Technology has been an essential part of the Finnish education system for over two decades now. The early days of computer-based learning were rather underwhelming for the students; many programs and sites were not user-friendly, visually appealing or pedagogically inspiring. Still, we had it better than a large part of the world since most Finnish schools had up-to-date devices, a working internet connection, skillful teachers and a curriculum, which acknowledged the importance of ICT skills.
Finland would not be the educational innovation hub of today without our vibrant and international EdTech community.
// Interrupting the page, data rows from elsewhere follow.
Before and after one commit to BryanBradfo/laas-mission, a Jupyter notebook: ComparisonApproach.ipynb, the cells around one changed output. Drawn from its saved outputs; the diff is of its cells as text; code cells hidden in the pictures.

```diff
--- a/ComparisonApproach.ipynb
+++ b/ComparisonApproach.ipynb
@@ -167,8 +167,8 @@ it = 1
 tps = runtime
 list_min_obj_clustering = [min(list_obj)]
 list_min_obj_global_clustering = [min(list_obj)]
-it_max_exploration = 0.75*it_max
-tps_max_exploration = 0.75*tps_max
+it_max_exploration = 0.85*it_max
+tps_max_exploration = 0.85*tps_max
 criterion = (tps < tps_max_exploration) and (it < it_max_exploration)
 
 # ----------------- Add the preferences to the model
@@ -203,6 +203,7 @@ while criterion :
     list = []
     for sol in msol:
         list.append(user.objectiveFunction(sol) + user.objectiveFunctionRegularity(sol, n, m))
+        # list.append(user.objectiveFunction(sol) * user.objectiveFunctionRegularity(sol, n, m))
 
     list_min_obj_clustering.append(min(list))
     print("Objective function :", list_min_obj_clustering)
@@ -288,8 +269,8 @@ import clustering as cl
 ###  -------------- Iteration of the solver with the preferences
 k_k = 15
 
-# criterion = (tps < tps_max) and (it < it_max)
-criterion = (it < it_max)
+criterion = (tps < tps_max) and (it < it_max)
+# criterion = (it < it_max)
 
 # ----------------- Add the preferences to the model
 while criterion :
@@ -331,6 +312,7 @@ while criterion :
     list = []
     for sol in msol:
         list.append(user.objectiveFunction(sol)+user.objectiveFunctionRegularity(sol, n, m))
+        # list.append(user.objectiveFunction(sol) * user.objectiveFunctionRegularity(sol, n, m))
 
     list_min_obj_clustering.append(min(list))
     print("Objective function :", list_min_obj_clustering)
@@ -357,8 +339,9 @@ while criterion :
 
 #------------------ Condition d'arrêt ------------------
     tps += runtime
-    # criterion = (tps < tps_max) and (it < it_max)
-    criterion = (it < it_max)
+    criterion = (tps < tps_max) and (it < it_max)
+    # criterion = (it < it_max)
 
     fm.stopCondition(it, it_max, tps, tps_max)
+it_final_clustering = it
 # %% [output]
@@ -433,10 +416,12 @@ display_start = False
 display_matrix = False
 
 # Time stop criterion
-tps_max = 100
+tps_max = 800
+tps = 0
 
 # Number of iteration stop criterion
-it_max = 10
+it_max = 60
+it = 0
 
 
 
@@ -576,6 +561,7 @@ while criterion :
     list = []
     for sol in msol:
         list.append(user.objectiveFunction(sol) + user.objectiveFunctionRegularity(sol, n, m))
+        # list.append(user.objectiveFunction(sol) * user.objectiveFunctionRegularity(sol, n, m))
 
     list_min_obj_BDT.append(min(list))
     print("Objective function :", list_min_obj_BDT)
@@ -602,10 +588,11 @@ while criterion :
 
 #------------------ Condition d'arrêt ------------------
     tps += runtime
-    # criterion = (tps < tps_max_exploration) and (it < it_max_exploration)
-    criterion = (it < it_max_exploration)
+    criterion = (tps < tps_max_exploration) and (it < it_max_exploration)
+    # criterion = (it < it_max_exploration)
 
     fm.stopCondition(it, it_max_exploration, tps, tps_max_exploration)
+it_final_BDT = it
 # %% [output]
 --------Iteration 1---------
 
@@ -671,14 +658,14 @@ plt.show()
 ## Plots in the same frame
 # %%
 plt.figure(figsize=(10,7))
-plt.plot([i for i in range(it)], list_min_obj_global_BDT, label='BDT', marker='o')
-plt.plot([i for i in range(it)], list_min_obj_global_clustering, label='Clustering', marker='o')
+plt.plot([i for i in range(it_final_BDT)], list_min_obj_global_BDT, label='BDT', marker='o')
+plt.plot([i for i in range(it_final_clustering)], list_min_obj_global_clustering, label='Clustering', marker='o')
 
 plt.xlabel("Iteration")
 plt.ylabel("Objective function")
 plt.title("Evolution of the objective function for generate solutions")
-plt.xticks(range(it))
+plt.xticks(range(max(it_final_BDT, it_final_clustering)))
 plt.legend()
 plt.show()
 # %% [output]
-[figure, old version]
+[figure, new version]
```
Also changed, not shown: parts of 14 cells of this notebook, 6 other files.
The results speak for themselves – EdTech has been proven to improve the pupils’ engagement and study outcomes, make learning more flexible and customized, as well as teach important skills for the future.
You Don’t Have to Stand Alone
Did you know that Finland is actually one of the best places for an EdTech company, because we have an access to the best talent in the education and technology sectors? Or that the Finnish EdTech ecosystem is based on powerful partnerships, where educators and innovators build meaningful products together?
Since different parties have a role in the development and implementation process, EdTech solutions are multivocal, and contain a ton of personal investment from various experts. Especially when the teachers’ get to participate and influence the end product, they tend to perceive EdTech in a more positive light.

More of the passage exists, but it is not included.